Return all the entries exactly, keeping pictures out.

--------------------

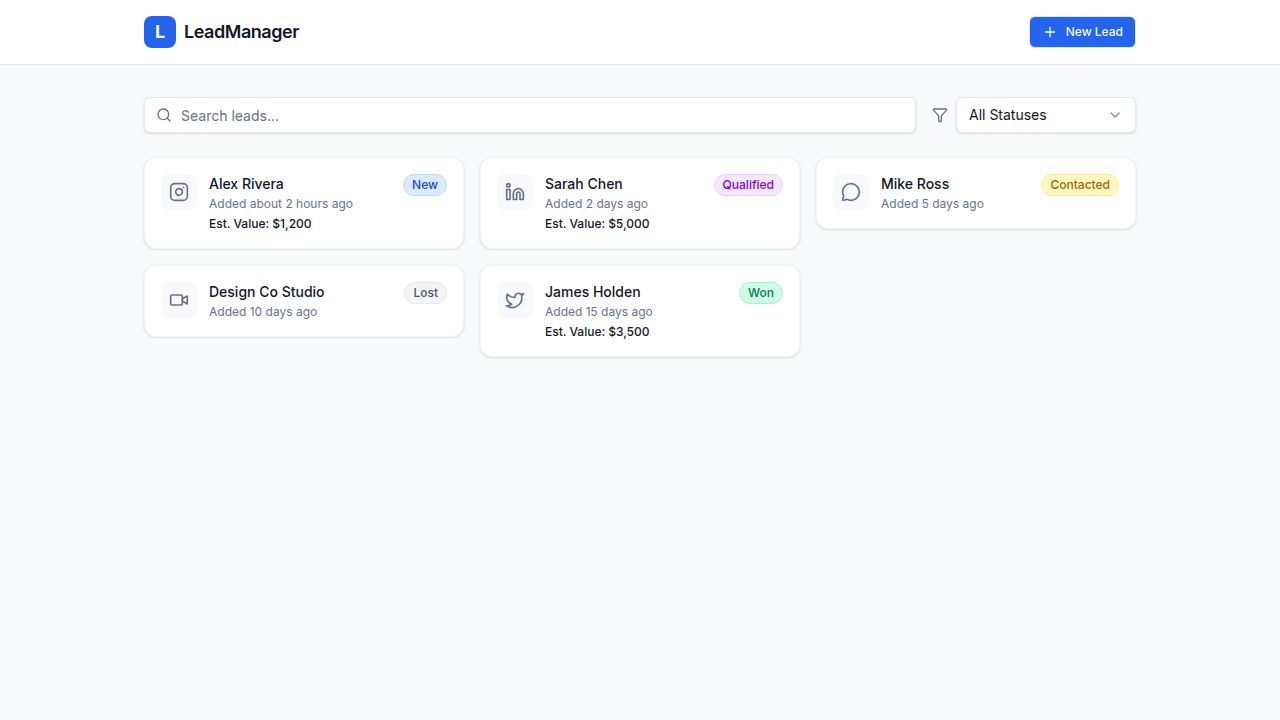
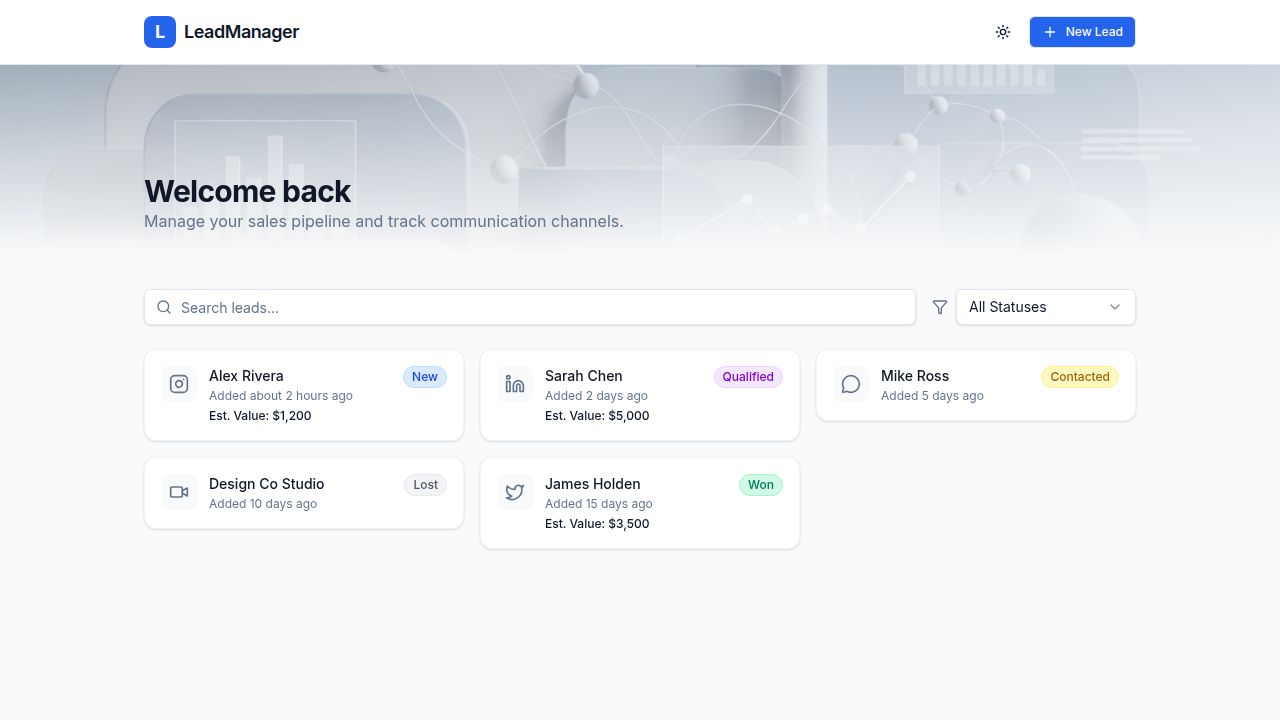
Add a professional hero image and welcome message to the lead management dashboard
Integrates a new `lead_management_abstract_workspace_background.png` image into the dashboard's hero section, enhancing visual appeal and providing a welcoming message.

Replit-Commit-Author: Agent
Replit-Commit-Session-Id: 196109c0-836b-4f04-9357-c7a5f93b547f
Replit-Commit-Checkpoint-Type: full_checkpoint
Replit-Commit-Event-Id: d85279c0-6e6f-406c-921f-e2f46e9011b4
Replit-Commit-Screenshot-Url: https://storage.googleapis.com/screenshot-production-us-central1/a9c5f804-5421-4bef-8cb4-6291736aefb4/196109c0-836b-4f04-9357-c7a5f93b547f/1VxsYhy
Replit-Helium-Checkpoint-Created: true

diff --git a/client/src/pages/dashboard.tsx b/client/src/pages/dashboard.tsx
@@ -25,6 +25,7 @@ import { zodResolver } from "@hookform/resolvers/zod";
 import * as z from "zod";
 import { Form, FormControl, FormField, FormItem, FormLabel, FormMessage } from "@/components/ui/form";
 import { ThemeToggle } from "@/components/theme-toggle";
+import heroImage from "@assets/generated_images/lead_management_abstract_workspace_background.png";
 
 const formSchema = z.object({
   name: z.string().min(2, "Name is required"),
@@ -183,6 +184,19 @@ export default function Dashboard() {
           </div>
         </div>
       </header>
+
+      <div className="w-full h-48 relative overflow-hidden bg-muted">
+        <img 
+          src={heroImage} 
+          alt="Lead Management" 
+          className="w-full h-full object-cover opacity-50 dark:opacity-30 mix-blend-multiply dark:mix-blend-overlay"
+        />
+        <div className="absolute inset-0 bg-gradient-to-t from-background to-transparent" />
+        <div className="absolute bottom-6 left-0 right-0 max-w-5xl mx-auto px-4">
+          <h2 className="text-3xl font-bold tracking-tight text-foreground">Welcome back</h2>
+          <p className="text-muted-foreground">Manage your sales pipeline and track communication channels.</p>
+        </div>
+      </div>
 
       <main className="max-w-5xl mx-auto px-4 py-8">
         <div className="flex flex-col sm:flex-row gap-4 mb-6">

--------------------

*Task answer*
Add a professional hero image and welcome message to the lead management dashboard
Integrates a new `lead_management_abstract_workspace_background.png` image into the dashboard's hero section, enhancing visual appeal and providing a welcoming message.

Replit-Commit-Author: Agent
Replit-Commit-Session-Id: 196109c0-836b-4f04-9357-c7a5f93b547f
Replit-Commit-Checkpoint-Type: full_checkpoint
Replit-Commit-Event-Id: d85279c0-6e6f-406c-921f-e2f46e9011b4
Replit-Commit-Screenshot-Url: https://storage.googleapis.com/screenshot-production-us-central1/a9c5f804-5421-4bef-8cb4-6291736aefb4/196109c0-836b-4f04-9357-c7a5f93b547f/1VxsYhy
Replit-Helium-Checkpoint-Created: true

diff --git a/client/src/pages/dashboard.tsx b/client/src/pages/dashboard.tsx
@@ -25,6 +25,7 @@ import { zodResolver } from "@hookform/resolvers/zod";
 import * as z from "zod";
 import { Form, FormControl, FormField, FormItem, FormLabel, FormMessage } from "@/components/ui/form";
 import { ThemeToggle } from "@/components/theme-toggle";
+import heroImage from "@assets/generated_images/lead_management_abstract_workspace_background.png";
 
 const formSchema = z.object({
   name: z.string().min(2, "Name is required"),
@@ -183,6 +184,19 @@ export default function Dashboard() {
           </div>
         </div>
       </header>
+
+      <div className="w-full h-48 relative overflow-hidden bg-muted">
+        <img 
+          src={heroImage} 
+          alt="Lead Management" 
+          className="w-full h-full object-cover opacity-50 dark:opacity-30 mix-blend-multiply dark:mix-blend-overlay"
+        />
+        <div className="absolute inset-0 bg-gradient-to-t from-background to-transparent" />
+        <div className="absolute bottom-6 left-0 right-0 max-w-5xl mx-auto px-4">
+          <h2 className="text-3xl font-bold tracking-tight text-foreground">Welcome back</h2>
+          <p className="text-muted-foreground">Manage your sales pipeline and track communication channels.</p>
+        </div>
+      </div>
 
       <main className="max-w-5xl mx-auto px-4 py-8">
         <div className="flex flex-col sm:flex-row gap-4 mb-6">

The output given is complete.